By Mary-Jane Pilgrim, Master Gardener
A couple of weeks ago, Laura Gardner posted an article in this blog about insects in our gardens in general. I’d like to follow up on that post with one specifically addressing the variety of stripey flying insects in our gardens.
Bees, wasps and hornets are often lumped into one stinging group but is important to understand the difference between bees, wasps and hornets in order to appreciate their significance in the garden.
Bees are mostly hairy, have fat legs and short fat bodies. They eat pollen and nectar, and in the process of gathering these, they pollinate flowers. Bees die after they sting. There are over 400 discovered varieties of bees in Ontario.
Wasps and hornets have hairless bodies and tend to be long and sleek with a narrow between the abdomen and thorax. They are predators and for the most part they eat other insects. A hornet is a larger type of wasp with black and white rings instead of black and yellow. The most common type of wasp in Ontario is the yellow jacket, but there are three others in this region: Bald faced hornets, paper wasps and mud dauber wasps. Wasps and hornets do not die after they sting, and can sting multiple times.
For the most part, wasps are not important pollinators but they are hunters and their prey is other insects. They play an important role in protecting your plants. Wasps spend their summers seeking out aphids, flies, caterpillars and other bugs – many of them pests – to feed to their larvae. Hundreds or even thousands of larvae can be produced each year in a paper wasp hive, so they look after a lot of bugs!
How can we coexist with these scary, menacing fliers? Wasps sting when you threaten them. If you get stung it is probably your fault – it may not be intentional – but you are still to blame. If you swing at them or make sudden movements, they will feel threatened and there is a good chance you will be stung. The best way to avoid the pain is to treat bees and wasps with respect. Move calmly and deliberately, give them space to go about their business, and they will ignore you. If you do get stung, wash the area with soap and water and apply an ice-pack. You might want to take an anti-histamine tablet or use an anti-histamine lotion. If you have an extreme reaction, get to the ER fast. Otherwise, try a fresh-cut raw onion (it has enzymes that counteract the venom), anti-perspirants that contain aluminum zirconium, After-Bite, or a simple paste made from baking soda and water to ease your suffering.
Most people don’t want to have wasps living alongside them, but if you can possibly leave the nest alone, it is advisable to do so. After all, wasps are so common that even if you can’t see a nest, it’s probable there’s one nearby. The wasp colony will die when the cold weather hits. If the nest is left in place it is unlikely that wasps will build there again the following year, so you can dispose of any visible wasp nests in winter or early spring.

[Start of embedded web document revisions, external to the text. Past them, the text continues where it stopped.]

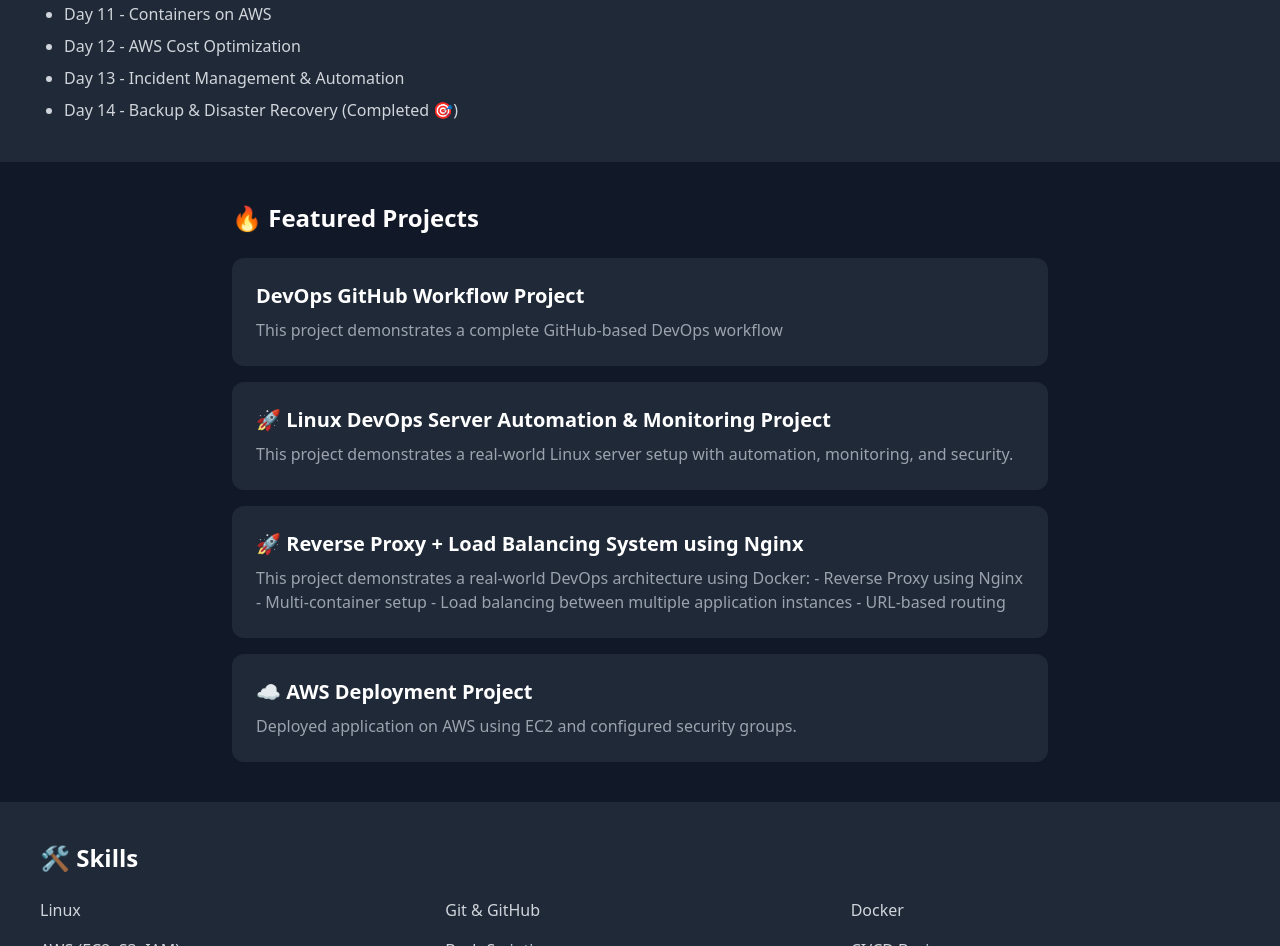
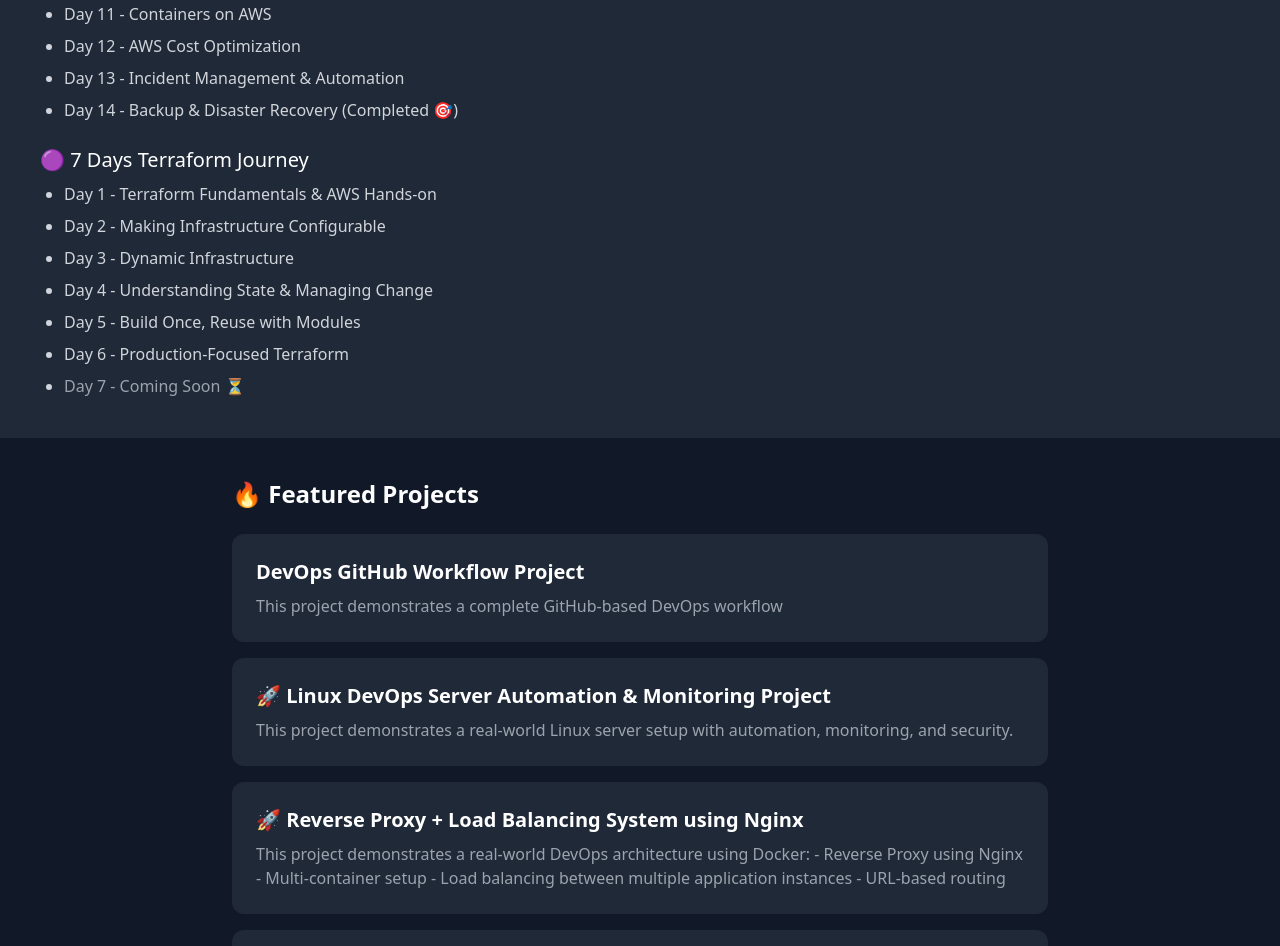
Before and after one commit to vshlsharma/vshlsharma.github.io, a plain HTML site: page index.html in a window 1280 px wide. Shown: the part 2026-2972 px from the top of the page. Drawn offline with nearby package versions, Linux system fonts and the light colour scheme.

Commit message:
Update index.html

```diff
--- a/index.html
+++ b/index.html
@@ -207,6 +207,61 @@
       </li>
     </ul>
 
+    <!-- Terraform -->
+    <h3 class="text-xl mt-6 mb-2">🟣 7 Days Terraform Journey</h3>
+    <ul class="list-disc ml-6 text-gray-300 space-y-2">
+      <li>
+        <a href="https://www.linkedin.com/feed/update/urn:li:activity:7514994433524731904/"
+           target="_blank" rel="noopener noreferrer"
+           class="hover:text-blue-400 hover:underline">
+          Day 1 - Terraform Fundamentals &amp; AWS Hands-on
+        </a>
+      </li>
+
+      <li>
+        <a href="https://www.linkedin.com/feed/update/urn:li:activity:7521899367104929792/"
+           target="_blank" rel="noopener noreferrer"
+           class="hover:text-blue-400 hover:underline">
+          Day 2 - Making Infrastructure Configurable
+        </a>
+      </li>
+
+      <li>
+        <a href="https://www.linkedin.com/feed/update/urn:li:activity:7528083985554534400/"
+           target="_blank" rel="noopener noreferrer"
+           class="hover:text-blue-400 hover:underline">
+          Day 3 - Dynamic Infrastructure
+        </a>
+      </li>
+
+      <li>
+        <a href="https://www.linkedin.com/feed/update/urn:li:activity:7530724930108239872/"
+           target="_blank" rel="noopener noreferrer"
+           class="hover:text-blue-400 hover:underline">
+          Day 4 - Understanding State &amp; Managing Change
+        </a>
+      </li>
+
+      <li>
+        <a href="https://www.linkedin.com/feed/update/urn:li:activity:7530757464791887872/"
+           target="_blank" rel="noopener noreferrer"
+           class="hover:text-blue-400 hover:underline">
+          Day 5 - Build Once, Reuse with Modules
+        </a>
+      </li>
+
+      <li>
+        <a href="https://www.linkedin.com/feed/update/urn:li:activity:7532066377197670400/"
+           target="_blank" rel="noopener noreferrer"
+           class="hover:text-blue-400 hover:underline">
+          Day 6 - Production-Focused Terraform
+        </a>
+      </li>
+
+      <li>
+        <span class="text-gray-400">Day 7 - Coming Soon ⏳</span>
+      </li>
+    </ul>
   </section>
 
   <!-- Projects -->
```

The only wasps to over-winter are the fertilized queens which start new colonies in the spring.
The best way to deal with wasps is to minimize their numbers by deterring them from the area. Do not keep any food (including your pet’s) lying around. Keep drinks covered when outdoors and always ensure that garbage cans are tightly sealed. Also, keep any fallen fruits from nearby trees, shrubs and gardens picked up as their sweet juices attract the wasps.
Fake wasp nests are available to the homeowner to hang in trees near the house. Since the wasps are territorial, they will probably set up housekeeping somewhere else.
Last year, we had wasps nesting in two places under our vinyl siding. Since they were near our back door, we tried some of the sprays available but found that they weren’t effective. One day, I bravely (and quickly) put duct-tape over the nest entrances, and the problem was solved instantly. If only I’d tried that before heading to the hardware store!
If you can find a way to coexist with the majority of these insects, your gardens will thank you.